Moving Into A Smart Space

The proliferation of 'smart' projects are more a response to consumer demand.

The government's plans for developing 100 Smart Cities over the next five years is now heading for reality with the Prime Minister formally announcing the scheme along with the other schemes of Atal Mission for Rejuvenation and Urban Transformation (AMRUT) and 'Housing for All'.

While the task seems ominous, at a micro-level, there are several smart developers ahead of the curve, who developed projects along 'smart' lines over the last few years. This has been a response to increasing awareness and the push from companies in India towards 'green' and sustainable office and residential spaces.

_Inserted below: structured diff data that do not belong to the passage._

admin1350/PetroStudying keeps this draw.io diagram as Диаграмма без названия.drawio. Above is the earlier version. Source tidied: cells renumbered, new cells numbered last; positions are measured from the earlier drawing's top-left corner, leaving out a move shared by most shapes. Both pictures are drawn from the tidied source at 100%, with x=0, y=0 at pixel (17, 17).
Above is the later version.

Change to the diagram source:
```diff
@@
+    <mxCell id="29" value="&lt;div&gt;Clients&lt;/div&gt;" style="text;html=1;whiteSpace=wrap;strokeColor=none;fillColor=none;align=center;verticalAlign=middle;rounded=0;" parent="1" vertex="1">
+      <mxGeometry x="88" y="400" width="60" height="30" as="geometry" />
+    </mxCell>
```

"The increasing adoption of global best practices and latest technologies in the building construction sector has by and large been embraced by the real estate community for some years now," Lalit Kumar Jain, CMD, Kumar Urban Development and past Chairman, Confederation of Real Estate Developers Association of India (CREDAI), said.

A recent survey by Honeywell India of 2,000 buildings across 10 Indian metros which evaluated building 'smartness' across the parameters of being green, safe and productive found that although the country's airports and hotels led the way with smart building technologies, the overall smartness of buildings in India is low.

The survey found that most buildings scored highest on green elements (45) while safety was lowest (21). "India could save billions each year by incorporating modern technologies in buildings that drive green, safe and productive outcomes," said Anant Maheshwari, President, Honeywell India.

Smart building technologies are still new to India and adopted primarily by large commercial buildings. But, according to the Indian Green Building Council (IGBC), green real estate in India has grown from a mere 20,000 square feet in 2003 to over 3 billion square feet of registered, pre-certified and certified projects in 2015. Of this, green office spaces account for 200 million square feet primarily in metros.

Indian developers are not 'going green' merely because more and more MNCs consider moving only into certified green office spaces. The demand for green office spaces is equally high among Indian corporates and some of the Indian MNCs have included green office spaces in the corporate sustainability objectives.

Shubhrangshu Pani, Managing Director - Infrastructure Services, JLL India, said, "There is no policy or incentive for 'smart' projects and making buildings smart requires that much more capital. But occupiers drive the need for 'green' buildings which are sustainable and environment-friendly. The occupier profile has changed and in metros, occupiers now demand a certain level of 'smart' projects."

Among other large players, Tata Housing claims to follow 'green standards' for all its projects from its value homes to the ultra-premium luxury projects. Its strategy has been to build green homes using alternative technologies and alternative materials which are sustainable. Having mapped its carbon footprint, it aims to become carbon neutral by 2017-18.

While developers have been doing their bit at the micro-level, Mr. Jain said "to integrate this under the 'Smart City' framework is the job of the policy-makers. The big challenge is to figure out how to integrate urban infrastructure with mass public transportation systems and e-governance to create self-sustaining cities."

(This article first appeared in The Hindu dated June 29, 2015)